February 7, 2001 | Commentary on Taxes
In simple terms, taxes are a penalty imposed on productive behavior. The severity of this penalty is determined by the tax rate, which is why it's important to keep rates low. A 15 percent tax bracket, for instance, does not impose much of a burden on the economy since workers get to keep 85 cents out of every dollar they earn.
Unfortunately, though, our tax code punishes people for climbing the ladder of opportunity. Because of the "marriage penalty," for example, a couple with a combined taxable income of less than $44,000 gets thrown into the 28 percent tax bracket, which means they only get to keep 72 cents out of every additional dollar they earn.
High tax rates discourage work. A factory worker may choose to forego overtime. A spouse may abandon the job market. A part-time employee may decide to spend more time on vacation.

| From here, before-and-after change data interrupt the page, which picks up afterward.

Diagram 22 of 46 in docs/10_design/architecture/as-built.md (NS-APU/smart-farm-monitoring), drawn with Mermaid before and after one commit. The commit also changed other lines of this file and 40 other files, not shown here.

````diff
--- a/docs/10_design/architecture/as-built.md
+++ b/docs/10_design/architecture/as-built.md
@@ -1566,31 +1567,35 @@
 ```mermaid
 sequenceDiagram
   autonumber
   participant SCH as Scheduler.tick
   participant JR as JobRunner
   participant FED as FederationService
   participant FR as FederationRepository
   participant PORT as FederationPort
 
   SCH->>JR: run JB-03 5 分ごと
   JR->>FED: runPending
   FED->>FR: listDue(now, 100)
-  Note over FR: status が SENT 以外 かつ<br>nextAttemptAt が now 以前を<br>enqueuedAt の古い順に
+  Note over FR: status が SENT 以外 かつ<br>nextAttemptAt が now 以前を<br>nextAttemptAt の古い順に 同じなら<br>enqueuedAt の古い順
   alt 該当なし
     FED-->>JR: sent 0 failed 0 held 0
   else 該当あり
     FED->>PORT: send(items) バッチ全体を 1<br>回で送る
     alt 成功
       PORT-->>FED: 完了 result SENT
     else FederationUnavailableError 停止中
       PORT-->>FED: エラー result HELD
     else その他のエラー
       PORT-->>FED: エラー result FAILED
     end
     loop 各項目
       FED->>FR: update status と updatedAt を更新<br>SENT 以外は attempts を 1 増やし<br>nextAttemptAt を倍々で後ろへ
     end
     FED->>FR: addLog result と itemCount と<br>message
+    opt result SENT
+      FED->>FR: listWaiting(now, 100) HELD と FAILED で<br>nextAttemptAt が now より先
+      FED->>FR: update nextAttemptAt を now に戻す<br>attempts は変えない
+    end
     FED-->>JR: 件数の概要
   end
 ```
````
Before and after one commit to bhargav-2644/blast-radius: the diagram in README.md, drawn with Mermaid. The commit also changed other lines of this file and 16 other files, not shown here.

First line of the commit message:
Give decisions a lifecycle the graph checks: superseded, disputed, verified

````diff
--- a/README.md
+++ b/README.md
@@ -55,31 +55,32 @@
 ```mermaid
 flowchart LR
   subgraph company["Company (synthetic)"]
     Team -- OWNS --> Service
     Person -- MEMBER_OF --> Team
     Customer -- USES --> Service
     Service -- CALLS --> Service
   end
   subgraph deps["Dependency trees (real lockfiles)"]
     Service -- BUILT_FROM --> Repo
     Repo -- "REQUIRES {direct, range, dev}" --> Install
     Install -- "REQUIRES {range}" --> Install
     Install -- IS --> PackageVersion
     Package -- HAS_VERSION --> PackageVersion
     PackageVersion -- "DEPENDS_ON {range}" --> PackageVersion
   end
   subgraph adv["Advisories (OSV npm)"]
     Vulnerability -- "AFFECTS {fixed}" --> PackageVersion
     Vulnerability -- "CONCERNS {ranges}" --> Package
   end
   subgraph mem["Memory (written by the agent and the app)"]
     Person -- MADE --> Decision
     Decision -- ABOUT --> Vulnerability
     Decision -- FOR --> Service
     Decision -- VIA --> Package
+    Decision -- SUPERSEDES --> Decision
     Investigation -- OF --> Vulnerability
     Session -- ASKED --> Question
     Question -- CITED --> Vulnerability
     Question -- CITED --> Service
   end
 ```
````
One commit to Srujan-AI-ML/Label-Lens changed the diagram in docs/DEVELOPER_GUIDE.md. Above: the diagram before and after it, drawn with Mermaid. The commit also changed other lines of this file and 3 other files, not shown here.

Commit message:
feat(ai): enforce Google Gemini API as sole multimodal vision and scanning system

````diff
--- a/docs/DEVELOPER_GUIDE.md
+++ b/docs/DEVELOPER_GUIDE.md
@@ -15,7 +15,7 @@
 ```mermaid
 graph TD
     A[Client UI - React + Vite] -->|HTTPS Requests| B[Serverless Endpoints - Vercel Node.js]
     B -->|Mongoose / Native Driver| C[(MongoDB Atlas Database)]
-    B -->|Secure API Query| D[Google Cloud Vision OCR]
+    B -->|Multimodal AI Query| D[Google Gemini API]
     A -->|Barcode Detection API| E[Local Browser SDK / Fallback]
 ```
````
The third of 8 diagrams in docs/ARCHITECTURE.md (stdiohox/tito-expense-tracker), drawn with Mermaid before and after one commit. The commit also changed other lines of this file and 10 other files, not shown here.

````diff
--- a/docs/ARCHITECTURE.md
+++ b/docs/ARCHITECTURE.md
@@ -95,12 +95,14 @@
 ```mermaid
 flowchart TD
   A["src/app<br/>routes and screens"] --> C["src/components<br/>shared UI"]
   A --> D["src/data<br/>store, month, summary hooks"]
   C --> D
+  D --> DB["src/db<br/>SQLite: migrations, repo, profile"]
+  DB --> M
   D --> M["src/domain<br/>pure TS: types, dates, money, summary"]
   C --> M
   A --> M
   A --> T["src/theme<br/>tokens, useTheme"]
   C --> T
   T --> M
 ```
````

It is particularly important to reduce the top tax rates. Successful entrepreneurs and investors currently are thrown into a 39.6 percent bracket. But that's just the beginning. Many provisions of our complex tax code -- such as the corporate income tax, the capital gains tax and the "death" (or estate) tax -- force people to pay several layers of tax on the same dollar of income. As a result, the effective tax rate can be as high as 70 percent or more.
This is both confiscatory and economically foolish. Every economic theory, even Marxism, recognizes that long-term growth is impossible without savings and investment. Yet our tax code treats this activity as if it were criminal. No wonder so many upper-income taxpayers divert so much of their income on tax lawyers, accountants and financial planners. It's the only way they can keep a decent portion of the money they earn.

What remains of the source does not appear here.